Digital Narcotics May Be the Future of Drugs
by Olivia Solon
Technologists will become the next drug dealers, administering narcotics through brain stimulation, according to Rohit Talwar, the founder of Fast Future Research, speaking at Intelligence Squared’s If conference.
Talwar was charged by the government to investigate the drugs landscape over the next 20 years, exploring scenarios going beyond the traditional model of gangs producing and shipping drugs around the world.
He described how the world of genomic sequencing and services such as 23 and Me open up possibilities for tailoring drugs to the individual, delivering effects based on your physiology — which could apply just as effectively to narcotics as it could medicines.
He cited research from the University of California, Berkeley where neuroscientists were able to replicate images people were seeing based on the brain patterns of activity.

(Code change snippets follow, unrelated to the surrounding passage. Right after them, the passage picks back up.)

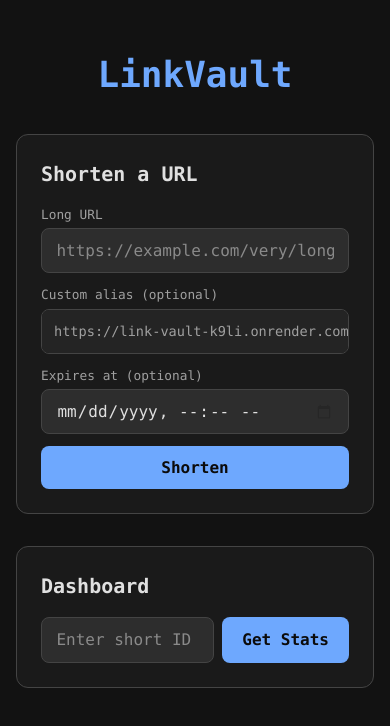
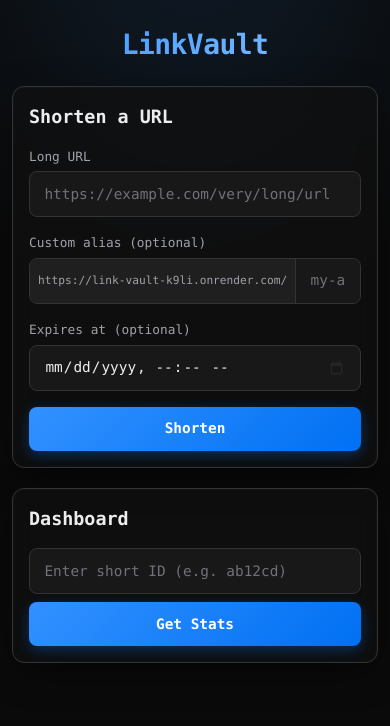
Before and after one commit to xyzunknwn/linkvault-client, a React (Vite) app: page / in a window 390 px wide. Shown: the top 726 px of the page. Built offline with nearby package versions, Linux system fonts and the light colour scheme.

Commit message:
appearance overhaul

```diff
--- a/src/index.css
+++ b/src/index.css
@@ -2,16 +2,29 @@
 
 :root {
   color-scheme: dark;
-  --bg: #121212;
-  --surface: #1a1a1a;
-  --text: #e0e0e0;
-  --muted: #a0a0a0;
-  --input-bg: #2d2d2d;
-  --border: #444;
-  --accent: #6ea8fe;
-  --accent-hover: #8fbcff;
+  --bg: #0a0a0a;
+  --card: #111111;
+  --text: #ededed;
+  --muted: #a1a1aa;
+  --input-bg: #181818;
+  --border: #333;
+  --accent: #3291ff;
+  --accent-dark: #0070f3;
+  --accent-glow: rgba(50, 145, 255, 0.25);
   --error: #ff6b6b;
 }
+
+@keyframes slideUpFade {
+  from { opacity: 0; transform: translateY(20px); }
+  to { opacity: 1; transform: translateY(0); }
+}
+
+@keyframes fadeIn {
+  from { opacity: 0; }
+  to { opacity: 1; }
+}
+
+* { box-sizing: border-box; }
 
 html,
 body,
@@ -21,19 +34,48 @@ body,
 }
 
 body {
-  background: var(--bg);
+  background:
+    radial-gradient(ellipse 80% 50% at 50% -10%, rgba(50, 145, 255, 0.12), transparent),
+    var(--bg);
+  background-attachment: fixed;
   color: var(--text);
   font-family: ui-monospace, SFMono-Regular, Menlo, Consolas, monospace;
+  line-height: 1.5;
+  -webkit-font-smoothing: antialiased;
 }
 
 .page { padding: 3rem 1rem; }
 .container { max-width: 42rem; margin: 0 auto; display: flex; flex-direction: column; gap: 2rem; }
-.title { text-align: center; font-size: 2.25rem; font-weight: 700; color: var(--accent); }
-.card { background: var(--surface); border: 1px solid var(--border); border-radius: 0.75rem; padding: 1.5rem; }
-.card h2 { font-size: 1.25rem; font-weight: 600; margin-bottom: 1rem; color: var(--text); }
-.stack { display: flex; flex-direction: column; gap: 0.75rem; }
+
+.title {
+  text-align: center;
+  font-size: clamp(1.75rem, 6vw, 2.5rem);
+  font-weight: 700;
+  letter-spacing: -0.02em;
+  background: linear-gradient(135deg, var(--accent), #8ec5ff);
+  -webkit-background-clip: text;
+  background-clip: text;
+  color: transparent;
+  animation: fadeIn 0.6s ease both;
+}
+
+.card {
+  background: rgba(17, 17, 17, 0.7);
+  border: 1px solid var(--border);
+  border-radius: 14px;
+  padding: 1.5rem;
+  -webkit-backdrop-filter: blur(12px);
+  backdrop-filter: blur(12px);
+  box-shadow: 0 10px 40px -10px rgba(0, 0, 0, 0.7), 0 0 0 1px rgba(255, 255, 255, 0.02) inset;
+  animation: slideUpFade 0.6s ease both;
+}
+.card:nth-of-type(2) { animation-delay: 0.1s; }
+.card:nth-of-type(3) { animation-delay: 0.2s; }
+.card h2 { font-size: 1.15rem; font-weight: 600; margin: 0 0 1rem; color: var(--text); }
+
+.stack { display: flex; flex-direction: column; gap: 1rem; }
 .row { display: flex; gap: 0.5rem; }
-.label { font-size: 0.8rem; color: var(--muted); margin-bottom: 0.25rem; display: block; }
+.label { font-size: 0.8rem; color: var(--muted); margin-bottom: 0.35rem; display: block; }
 
 .input {
   flex: 1;
@@ -42,54 +84,112 @@ body {
   background: var(--input-bg);
   color: var(--text);
   border: 1px solid var(--border);
-  border-radius: 0.5rem;
-  padding: 0.6rem 0.9rem;
+  border-radius: 8px;
+  padding: 0.7rem 0.9rem;
   font: inherit;
+  font-size: 0.9rem;
+  transition: all 0.2s ease;
 }
-.input::placeholder { color: #8a8a8a; opacity: 1; }
-.input:focus { outline: 2px solid var(--accent); outline-offset: 0; border-color: var(--accent); }
+.input::placeholder { color: #71717a; opacity: 1; }
+.input:hover { border-color: #444; }
+.input:focus {
+  outline: none;
+  border-color: var(--accent);
+  box-shadow: 0 0 0 3px var(--accent-glow), 0 0 12px var(--accent-glow);
+}
 .input[type="datetime-local"]::-webkit-calendar-picker-indicator { filter: invert(0.85); cursor: pointer; }
 
 .prefix-group {
   display: flex;
   align-items: stretch;
   border: 1px solid var(--border);
-  border-radius: 0.5rem;
+  border-radius: 8px;
   background: var(--input-bg);
   overflow: hidden;
+  transition: all 0.2s ease;
 }
-.prefix-group:focus-within { outline: 2px solid var(--accent); border-color: var(--accent); }
+.prefix-group:hover { border-color: #444; }
+.prefix-group:focus-within {
+  border-color: var(--accent);
+  box-shadow: 0 0 0 3px var(--accent-glow), 0 0 12px var(--accent-glow);
+}
 .prefix {
   display: flex;
   align-items: center;
   padding: 0 0.75rem;
-  background: #242424;
+  background: #1f1f1f;
   color: var(--muted);
   border-right: 1px solid var(--border);
   white-space: nowrap;
   user-select: none;
-  font-size: 0.85rem;
+  font-size: 0.8rem;
 }
-.prefix-group .input { border: none; border-radius: 0; outline: none; }
+.prefix-group .input { border: none; border-radius: 0; box-shadow: none; }
+.prefix-group .input:focus { box-shadow: none; }
 
 .btn {
-  background: var(--accent);
-  color: #0b0b0b;
-  font-weight: 600;
+  background: linear-gradient(135deg, var(--accent), var(--accent-dark));
+  color: #fff;
   border: none;
-  border-radius: 0.5rem;
-  padding: 0.6rem 1.25rem;
+  border-radius: 8px;
+  padding: 0.7rem 1.25rem;
   cursor: pointer;
   font: inherit;
   font-weight: 600;
+  font-size: 0.9rem;
+  transition: all 0.2s ease;
+  box-shadow: 0 4px 14px rgba(0, 112, 243, 0.35);
 }
-.btn:hover { background: var(--accent-hover); }
+.btn:hover:not(:disabled) {
+  transform: scale(1.02);
+  box-shadow: 0 6px 20px rgba(0, 112, 243, 0.5);
+}
+.btn:active:not(:disabled) { transform: scale(0.99); }
+.btn:focus-visible { outline: none; box-shadow: 0 0 0 3px var(--accent-glow); }
 .btn:disabled { opacity: 0.5; cursor: not-allowed; }
 
-.error { color: var(--error); margin-top: 0.75rem; }
-.result { margin-top: 1rem; display: flex; align-items: center; gap: 0.5rem; background: var(--input-bg); border: 1px solid var(--border); border-radius: 0.5rem; padding: 0.75rem; }
-.result a { flex: 1; overflow: hidden; text-overflow: ellipsis; white-space: nowrap; color: var(--accent); }
+.error { color: var(--error); margin: 0.75rem 0 0; font-size: 0.9rem; }
 
-table { width: 100%; margin-top: 1rem; text-align: left; font-size: 0.85rem; border-collapse: collapse; }
-th { color: var(--muted); font-weight: 500; padding: 0.5rem 0.5rem 0.5rem 0; border-bottom: 1px solid var(--border); }
-td { padding: 0.6rem 0.5rem 0.6rem 0; color: var(--text); max-width: 12rem; overflow: hidden; text-overflow: ellipsis; white-space: nowrap; }
+.result {
+  margin-top: 1rem;
+  display: flex;
+  align-items: center;
+  gap: 0.75rem;
+  background: var(--input-bg);
+  border: 1px solid var(--border);
+  border-radius: 8px;
+  padding: 0.75rem;
+  animation: fadeIn 0.5s ease both;
+}
+.result a {
+  flex: 1;
+  min-width: 0;
+  overflow: hidden;
+  text-overflow: ellipsis;
+  white-space: nowrap;
+  color: var(--accent);
+  text-decoration: none;
+  transition: all 0.2s ease;
+}
+.result a:hover { text-decoration: underline; }
+
+.card section, .card > table { max-width: 100%; }
+table { width: 100%; margin-top: 1rem; text-align: left; font-size: 0.85rem; border-collapse: collapse; display: block; overflow-x: auto; }
+th { color: var(--muted); font-weight: 500; padding: 0.5rem 1rem 0.5rem 0; border-bottom: 1px solid var(--border); white-space: nowrap; }
+td { padding: 0.65rem 1rem 0.65rem 0; color: var(--text); max-width: 12rem; overflow: hidden; text-overflow: ellipsis; white-space: nowrap; }
+
+@media (max-width: 520px) {
+  .page { padding: 1.5rem 0.75rem; }
+  .container { gap: 1.25rem; }
+  .card { padding: 1rem; border-radius: 12px; }
+  .row { flex-direction: column; }
+  .result { flex-direction: column; align-items: stretch; }
+  .result a { white-space: normal; word-break: break-all; }
+  .prefix { font-size: 0.7rem; padding: 0 0.5rem; }
+  .btn { width: 100%; }
+}
+
+@media (prefers-reduced-motion: reduce) {
+  .card, .result, .title { animation: none; }
+  .btn, .input, .prefix-group { transition: none; }
+}
```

When combined with transcranial magnetic stimulation — which has been used to inhibit brain functions such as the ability to speak or remember — it opens up the possibility of electronically delivering targeted highs.

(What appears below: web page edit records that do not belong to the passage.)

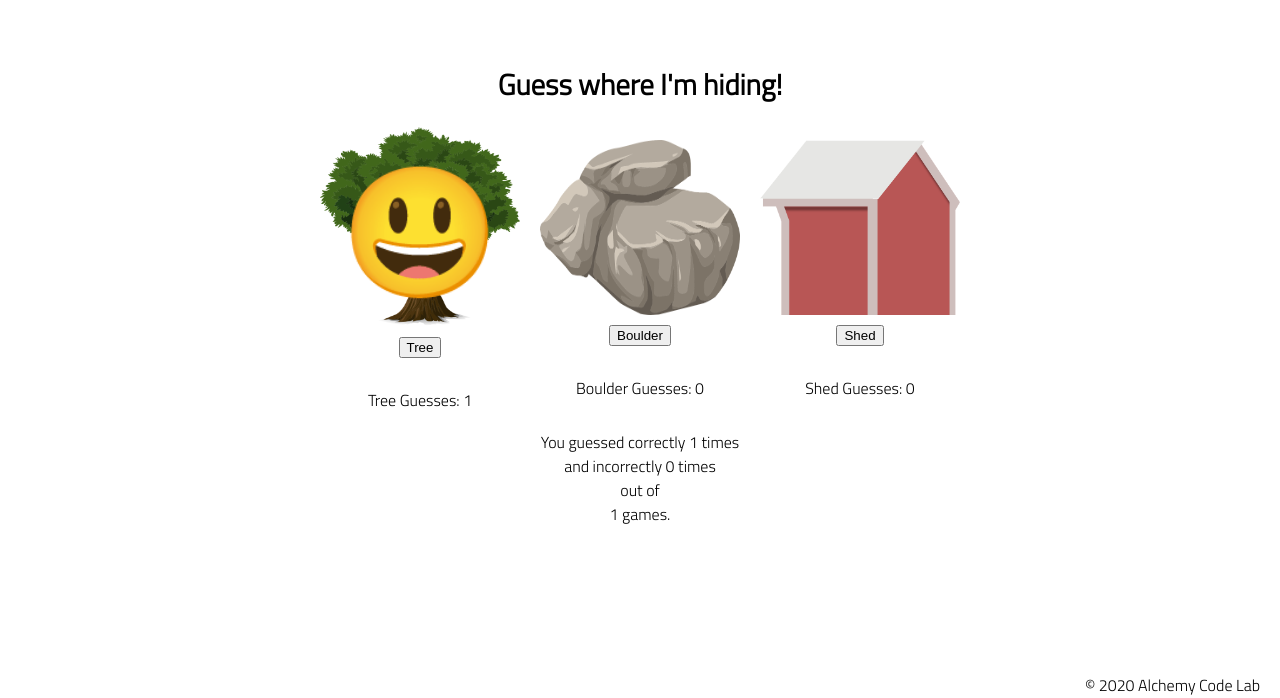
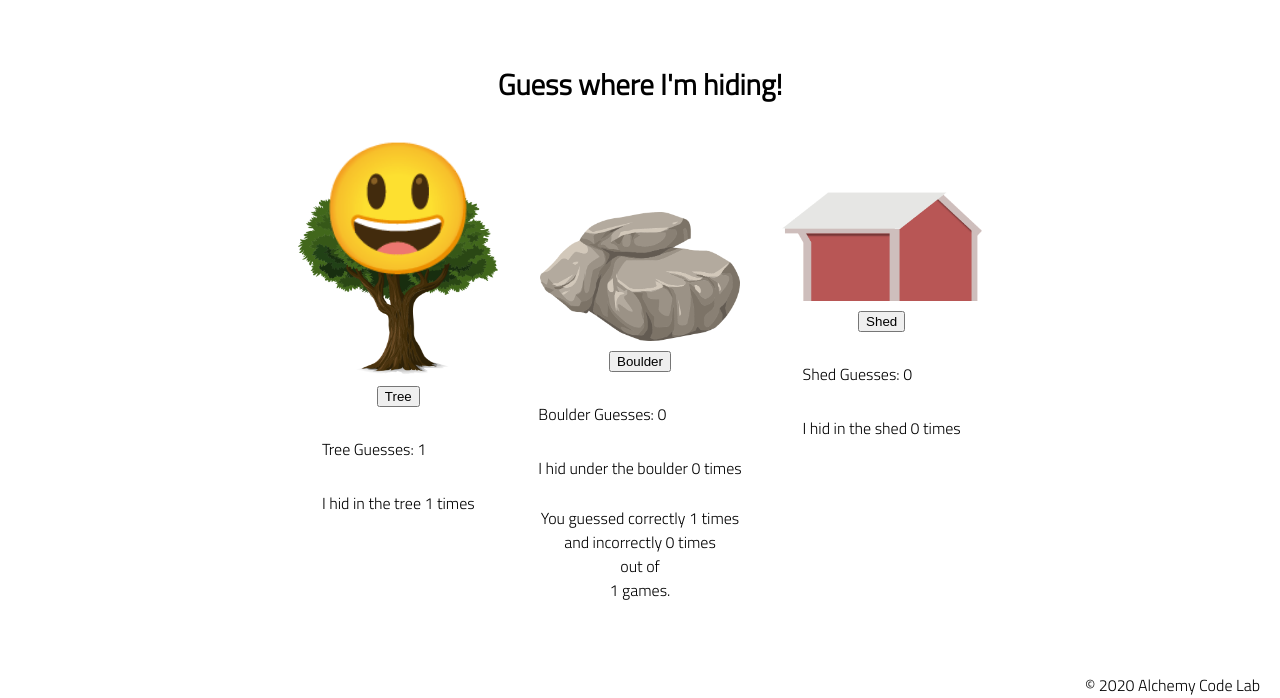
Before and after one commit to anthony-t-woo/hide-and--seek, a plain HTML site: page index.html in a window 1280 px wide. Both pictures are taken after a click on the button "Tree". Shown: the part 102-800 px from the top of the page. Drawn offline with Linux system fonts and the light colour scheme.

Commit message:
added hiding spot counter and tweaked some CSS

```diff
--- a/app.js
+++ b/app.js
@@ -15,6 +15,10 @@ const treeGuessesEl = document.getElementById('tree-guesses');
 const boulderGuessesEl = document.getElementById('boulder-guesses');
 const shedGuessesEl = document.getElementById('shed-guesses');
 
+const hidInTreeEl = document.getElementById('hid-in-tree');
+const hidUnderBoulderEl = document.getElementById('hid-under-boulder');
+const hidInShedEl = document.getElementById('hid-in-shed');
+
 let correctGuesses = 0;
 let totalGuesses = 0;
 let incorrectGuesses = 0;
@@ -22,6 +26,10 @@ let incorrectGuesses = 0;
 let treeGuesses = 0;
 let boulderGuesses = 0;
 let shedGuesses = 0;
+
+let hidInTree = 0;
+let hidUnderBoulder = 0;
+let hidInShed = 0;
 
 shedButton.addEventListener('click', () => {
     shedGuesses++;
@@ -59,11 +67,23 @@ function getRandomHidingSpot() {
     // use the random index above and the array of hidingPlaces to get a random hiding place string
     const correctSpot = hidingPlaces[index];
     // return that random hiding place string
+
+    if (correctSpot == 'tree') {
+        hidInTree++;
+        hidInTreeEl.textContent = hidInTree;
+    } else if (correctSpot == 'boulder') {
+        hidUnderBoulder++;
+        hidUnderBoulderEl.textContent = hidUnderBoulder;
+    } else {
+        hidInShed++;
+        hidInShedEl.textContent = hidInShed;
+    }
+
     return correctSpot;
 }
 
 function handleGuess(userGuess, correctSpot) {
-    // first, right after clicking, we need to remove the emoiji face from the previous hiding place that way we don't end up with more than one emoji face
+    // first, right after clicking, we need to remove the emoji face from the previous hiding place that way we don't end up with more than one emoji face
     // we can do that by removing the .face class from all containers
     shedContainer.classList.remove('face');
     treeContainer.classList.remove('face');
--- a/index.html
+++ b/index.html
@@ -27,19 +27,40 @@
                     <div id="tree-container" class="hiding-place">
                         <img src="./assets/tree.webp" class="hiding-img" />
                         <button id="tree-button">Tree</button>
+                    <div id="class-hide-summary">
                         <p>Tree Guesses: <span id="tree-guesses">0</span></p>
+                        <p>
+                            I hid in the tree
+                            <span id="hid-in-tree">0</span> times
+                        </p>
+                    </div>
+
                     </div>
                     <div id="boulder-container" class="hiding-place">
                         <img src="./assets/boulder.png" class="hiding-img" />
                         <button id="boulder-button">Boulder</button>
-                        <p>
-                            Boulder Guesses: <span id="boulder-guesses">0</span>
-                        </p>
+                        <div id="class-hide-summary">
+                            <p>
+                                Boulder Guesses:
+                                <span id="boulder-guesses">0</span>
+                            </p>
+                            <p>
+                                I hid under the boulder
+                                <span id="hid-under-boulder">0</span> times
+                            </p>
+                        </div>
                     </div>
                     <div id="shed-container" class="hiding-place">
                         <img src="./assets/shed.png" class="hiding-img" />
                         <button id="shed-button">Shed</button>
-                        <p>Shed Guesses: <span id="shed-guesses">0</span></p>
+                        <div id="class-hide-summary">
+                            <p>Shed Guesses: <span id="shed-guesses">0</span></p>
+                        <p>
+                            I hid in the shed
+                            <span id="hid-in-shed">0</span> times
+                        </div>
+
+                        </p>
                     </div>
                 </div>
                 <div>You guessed correctly <span id="wins">0</span> times</div>
--- a/styles/style.css
+++ b/styles/style.css
@@ -132,9 +132,13 @@ footer {
     font-size: 8rem;
     content: '😃';
     position: absolute;
-    margin-bottom: 100px;
+    margin-bottom: 300px;
 }
 
 /* button {
     margin-top: 40px;
 } */
+
+h2 {
+    margin-bottom: 100px;
+}
```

He said: “You could also visualize the experience and then tailor the effect to what you want. This nano-bio-info-cogno convergence gets us into some very interesting spheres.”
One scenario he imagines would make use of biological proteins manufactured with information-processing technology to deliver effects that could be triggered by electromagnetic stimulation. He imagined that they could be used in a club environment where the DJ would release nanoparticles that the audience could ingest. These could then be used to trigger the desired state at a particular point during his or her set using an electrical stimulus (from a headset) into the crowd’s brains.
“The more we can understand the brain, the more we can deliver positive effects such as improved memory function. Do you want to get high? Mellow? Actually I want to live my life in my head as half-human half-cat,” he joked.
They’re on to you Tumblr.